oxygen after pool accident
Miranda Lamoreaux has made the toughest decision of her life - to have her child taken off of life support.
Yet the Chapel Hill woman summoned inner strength on Wednesday to talk publicly about the chain of events that led to such a difficult decision on Tuesday afternoon.
Miranda's twin 3-year-old boys, Javone and Lavone, were playing outside Friday afternoon as active youngsters will, but the silence was broken by Javone's cries to help his brother, she said. During the short time the boys were left alone, they managed to climb up the water pump to the above ground swimming pool in the backyard.
"They had been sick for days with the flu and got better Friday," Miranda said. "We always let them play outside and would peek out to check on them."
The boys had never tried to climb up to the pool, and the entry gate to gain entry to the deck has always been locked, the shaken mother said.
But Lavon ended up in the swimming pool.
"Never turn your back for even a second," Miranda said. "Keep your kids close at all times because it's all you have."
Eric Armstrong, the twins' father, rushed to save Lavone. The child's family and neighbors administered CPR until Marshall County Emergency Management Services arrived.
Upon arrival at the Marshall Medical Center, Lavone was in cardiac arrest and placed on life support devices until the helicopter ambulance arrived.
At Vanderbilt Medical Center, Lavone was placed on numerous medications and life support devices, but nothing could reverse Lavone's low brain activity since he was deprived of oxygen too long.
Vanderbilt doctors explained to Miranda that after three minutes of no oxygen to the brain, a child's brain will die.

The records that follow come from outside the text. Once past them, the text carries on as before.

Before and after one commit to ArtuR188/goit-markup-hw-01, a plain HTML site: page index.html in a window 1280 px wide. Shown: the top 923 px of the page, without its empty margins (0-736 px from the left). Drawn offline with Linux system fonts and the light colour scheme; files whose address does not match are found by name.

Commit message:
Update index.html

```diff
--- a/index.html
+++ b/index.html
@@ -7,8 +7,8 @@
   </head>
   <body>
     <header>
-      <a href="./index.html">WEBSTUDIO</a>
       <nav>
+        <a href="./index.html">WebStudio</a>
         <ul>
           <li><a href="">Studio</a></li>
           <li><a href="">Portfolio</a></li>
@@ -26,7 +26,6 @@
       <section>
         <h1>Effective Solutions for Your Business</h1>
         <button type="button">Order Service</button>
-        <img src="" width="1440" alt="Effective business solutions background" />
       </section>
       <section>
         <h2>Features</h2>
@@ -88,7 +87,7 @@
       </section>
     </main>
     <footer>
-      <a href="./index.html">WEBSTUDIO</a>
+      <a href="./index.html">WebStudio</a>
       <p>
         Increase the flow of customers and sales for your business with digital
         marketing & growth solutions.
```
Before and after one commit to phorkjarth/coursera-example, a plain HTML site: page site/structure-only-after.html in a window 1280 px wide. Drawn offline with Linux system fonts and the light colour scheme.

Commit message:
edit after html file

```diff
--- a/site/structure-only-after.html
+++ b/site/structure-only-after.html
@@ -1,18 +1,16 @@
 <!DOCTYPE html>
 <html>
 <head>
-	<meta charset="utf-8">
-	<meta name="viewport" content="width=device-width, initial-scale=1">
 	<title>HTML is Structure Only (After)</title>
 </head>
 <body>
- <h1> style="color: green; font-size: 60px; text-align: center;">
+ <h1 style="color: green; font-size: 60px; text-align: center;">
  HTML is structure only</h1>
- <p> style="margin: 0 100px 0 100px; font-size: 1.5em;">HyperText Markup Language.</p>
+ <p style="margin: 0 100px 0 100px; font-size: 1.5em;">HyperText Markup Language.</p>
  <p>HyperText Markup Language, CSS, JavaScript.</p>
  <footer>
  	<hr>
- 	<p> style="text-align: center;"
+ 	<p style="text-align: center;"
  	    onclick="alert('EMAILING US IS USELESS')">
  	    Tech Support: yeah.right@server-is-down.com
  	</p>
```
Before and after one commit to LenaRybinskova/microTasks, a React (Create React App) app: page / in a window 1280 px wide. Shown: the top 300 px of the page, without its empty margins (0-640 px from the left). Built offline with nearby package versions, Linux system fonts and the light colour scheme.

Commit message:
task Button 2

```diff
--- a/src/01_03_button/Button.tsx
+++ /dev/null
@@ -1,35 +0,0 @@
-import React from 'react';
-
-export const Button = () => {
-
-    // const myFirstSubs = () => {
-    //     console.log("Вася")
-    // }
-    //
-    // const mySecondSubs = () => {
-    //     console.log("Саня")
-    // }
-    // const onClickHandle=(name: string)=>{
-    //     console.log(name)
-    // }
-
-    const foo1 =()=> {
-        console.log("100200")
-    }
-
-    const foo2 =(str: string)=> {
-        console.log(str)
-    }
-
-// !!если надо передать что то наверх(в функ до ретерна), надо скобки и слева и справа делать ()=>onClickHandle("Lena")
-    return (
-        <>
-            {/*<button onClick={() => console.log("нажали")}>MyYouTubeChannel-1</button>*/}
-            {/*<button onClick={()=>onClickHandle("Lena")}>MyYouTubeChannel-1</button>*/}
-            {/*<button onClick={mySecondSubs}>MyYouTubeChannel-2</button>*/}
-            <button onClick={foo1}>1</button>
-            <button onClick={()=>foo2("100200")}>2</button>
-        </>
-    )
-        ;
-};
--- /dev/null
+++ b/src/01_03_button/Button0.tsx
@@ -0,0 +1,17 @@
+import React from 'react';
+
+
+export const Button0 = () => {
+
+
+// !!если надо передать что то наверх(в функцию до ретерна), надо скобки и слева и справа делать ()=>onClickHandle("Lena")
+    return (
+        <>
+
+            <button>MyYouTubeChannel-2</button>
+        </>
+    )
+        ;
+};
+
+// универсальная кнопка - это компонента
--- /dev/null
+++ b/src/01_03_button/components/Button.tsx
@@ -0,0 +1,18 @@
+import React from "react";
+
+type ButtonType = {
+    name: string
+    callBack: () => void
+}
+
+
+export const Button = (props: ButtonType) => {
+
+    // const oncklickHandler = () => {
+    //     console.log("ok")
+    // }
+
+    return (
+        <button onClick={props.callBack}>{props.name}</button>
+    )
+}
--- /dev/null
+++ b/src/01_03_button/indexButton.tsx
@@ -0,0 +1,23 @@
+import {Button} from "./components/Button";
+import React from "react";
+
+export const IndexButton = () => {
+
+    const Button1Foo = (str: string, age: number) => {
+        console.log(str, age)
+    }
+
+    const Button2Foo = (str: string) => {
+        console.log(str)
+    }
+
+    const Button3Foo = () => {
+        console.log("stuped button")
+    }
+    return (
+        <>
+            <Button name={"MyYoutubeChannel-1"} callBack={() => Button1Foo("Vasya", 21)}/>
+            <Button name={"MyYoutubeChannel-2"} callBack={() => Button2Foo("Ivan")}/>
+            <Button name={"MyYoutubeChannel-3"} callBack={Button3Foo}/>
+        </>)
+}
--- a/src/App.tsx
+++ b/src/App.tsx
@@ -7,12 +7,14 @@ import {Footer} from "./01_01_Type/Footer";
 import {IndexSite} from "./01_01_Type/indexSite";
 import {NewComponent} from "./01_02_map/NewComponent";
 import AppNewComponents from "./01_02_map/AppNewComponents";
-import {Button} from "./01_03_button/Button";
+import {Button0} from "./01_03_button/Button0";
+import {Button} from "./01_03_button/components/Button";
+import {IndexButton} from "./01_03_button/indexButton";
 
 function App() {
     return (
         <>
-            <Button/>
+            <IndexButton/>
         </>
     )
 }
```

Family and friends quickly gathered at Vanderbilt offering support and condolences.
"When I took Javone to see his brother at the hospital he just stared and leaned his head on me," Miranda said. "He said that brother had a boo-boo and that brother was sick. He kept on saying, 'Brother is in the pool.'"
When the decision was made that Lavone would have no quality of life and should be taken off of life support, loved ones surrounded Lavone, but Miranda could not bear to be there for the death of her toddler son.
"I was more the rock before, but Eric is now," Miranda said. "I just couldn't watch."
Miranda now faces the heartache of explaining to her 3-year-old son that his twin brother will not be coming home.
"I don't know how to start to tell him," she said. "We're trying not to cry too much in front of him, but he is a twin, so I think he knows."
Through her pain, Miranda managed to reminisce about the fun times she spent with Lavone.
"He beat up his brother all the time, loved to wrestle with his dad, and do karate moves," Miranda said. "Lavone was curious and always on the go."
"Looking at Javone will be a little comforting, seeing Lavone's face in him," the mother of twins said.
Miranda said she plans to attend counseling with Javone, but nothing can fully mend her broken heart.
"I love him, and I'm going to miss him very much," Miranda said. "My thoughts are always with him."
Visitation for Lavone Lamoreaux will be 3-4 this afternoon for family, and 4-8 p.m. for family and friends at Lawrence Funeral Home in Chapel Hill. The funeral will be at 1 p.m. Saturday at Smyrna Baptist Church in Chapel Hill.
Lavone Lamoreaux is survived by his mother, Miranda Lamoreaux, father, Eric Armstrong, brothers Javone Lamoreaux, Tyler Armstrong, and Cortez Banks.
By Kristina Grossheim
A Lewisburg child was hit by a truck and died at the intersection of Fayetteville Highway and Armory Drive on Wednesday evening.
Kailey Burgess, 7, was running across the intersection at about 6:30 p.m., Lewisburg Police Chief Doug Alexander said Thursday. The name of the driver of the tractor-trailer truck was not immediately available from Alexander.
The child's father, Jason Burgess, 914 East Commerce St., said Kailey was hit by a Fed-Ex truck while she was running home. She was crossing the street after playing with neighbors.
"She landed 100 yards from where the truck hit her," Jason Burgess said. "I knew she was gone."
Kailey "was usually good about not running across the street," the father said. This time, "she didn't get her timing right," he said.
Since the accident, the father said, "Everyone has been supportive. The principal, people from the church, everyone, has come over."
Kailey was a first grade student at Marshall Elementary School and attended Hickory Heights Church of Christ.
He accident occurred before she was to go to church on Wednesday evening.
"She was a perfect angel," he said. "Everybody loved her."
She is survived by four siblings.
London Funeral home is in charge of arrangements.